Pell was first elected to the Senate in 1960 and served six terms, until his retirement in 1997. In 1963, he oversaw hearings on legislation that would lead to the National Foundation on the Arts and the Humanities Act of 1965. Pell opened those hearings with a stirring statement that indicated how significant he felt the legislation to be: "I believe that this cause and its implementation has a worldwide application; for as our cultural life is enhanced and strengthened, so does it project itself into the world beyond our shores. . . . Let us apply renewed energies to the very concept we seek to advance: a true renaissance—the reawakening, the quickening, and above all, the unstunted growth of our cultural vitality." Pell later drafted the bill and sponsored it before Congress.
The 1965 Act defined the humanities and their significance to the American public. It also made federal support of the humanities and the arts lasting and binding. Today the NEH is the largest funder of humanities programs in the United States and has affiliate councils in every state.

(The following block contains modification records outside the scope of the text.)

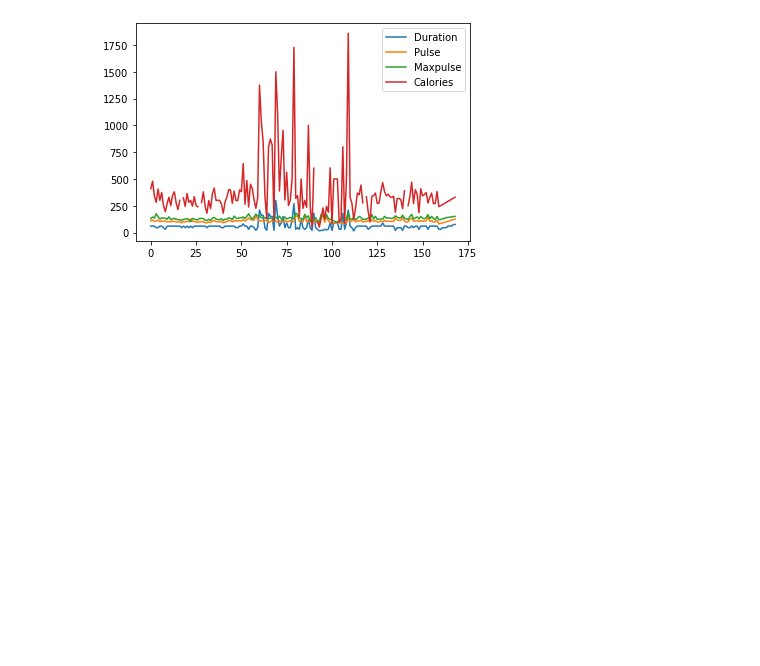
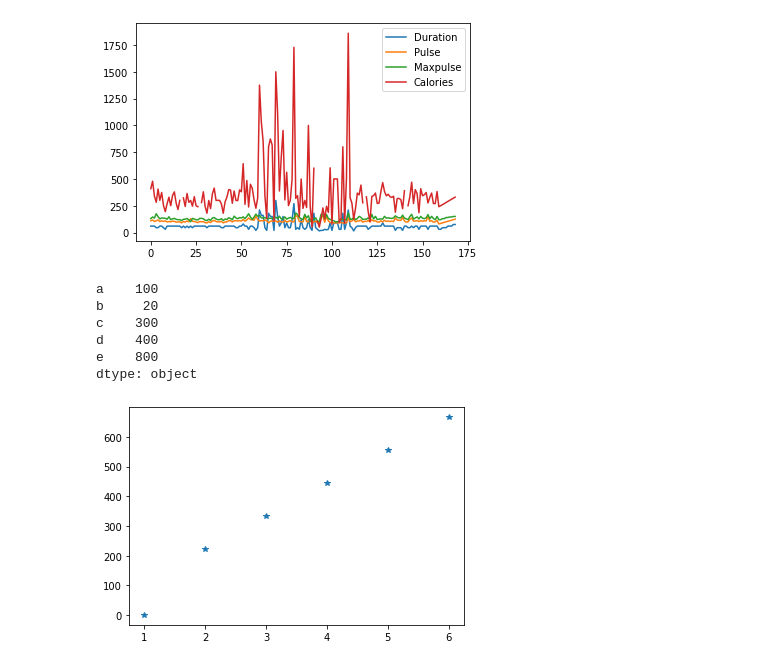
Before and after one commit to sashaTen/exploretary_data_analysis_in_marketing, a Jupyter notebook: Untitled0.ipynb, the cells around one changed output. Cells and saved outputs as stored; diff of their text form; code cells hidden in the pictures; blank space fills up the shorter version.

```diff
--- a/Untitled0.ipynb
+++ b/Untitled0.ipynb
@@ -198,3 +198,35 @@ Int64Index([69], dtype='int64') ffffffffffffffffffffffffff
     Duration  Pulse  Maxpulse  Calories
 69       300    108       143    1500.2 row   special
 [figure]
+# %%
+import    pandas   as  pd
+import     numpy  as   np
+
+def   dictionary_to_seria(dict):
+  seria =     pd.Series(dict)
+  return   seria
+
+
+dic =  {'a': 100, 'b': "20", 'c': 300, 'd': 400, 'e': 800}
+list   =  [1,2,5,666,999,6666,5,5,5,5,7]
+arr =    np.array(list)
+
+seria =  dictionary_to_seria(dic)
+pd.to_numeric(seria)
+print(seria)
+# %% [output]
+a    100
+b     20
+c    300
+d    400
+e    800
+dtype: object
+# %%
+import    matplotlib.pyplot  as   plt
+import   numpy  as np
+x =    np.array([1,2,3,4,5,6])
+y  =    np.array([1,222,333,444,555,666])
+plt.plot(x,y ,    "*")
+plt.show()
+# %% [output]
+[figure, added]
```
Also changed, not shown: parts of 2 cells of this notebook.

The 1965 Act is only one of Pell's legacies. He is best known for the Basic Educational Opportunity Grant, which passed in 1972 and provides need-based scholarships from the U.S. Department of Education to low-income undergraduate students. In 1980, the awards were renamed "Pell Grants." He was also a major proponent of the legislation that led to Amtrak and a treaty that banned nuclear weapons on the ocean floor.
Before becoming a senator, Pell served in other public positions. He joined the U.S. Coast Guard after graduating from Princeton and Columbia and later remained in the Coast Guard Reserves. He also worked for the State Department and in the foreign service in Czechoslovakia, Italy, and Washington.
Pell died peacefully surrounded by his family at his home in Rhode Island. He was 90.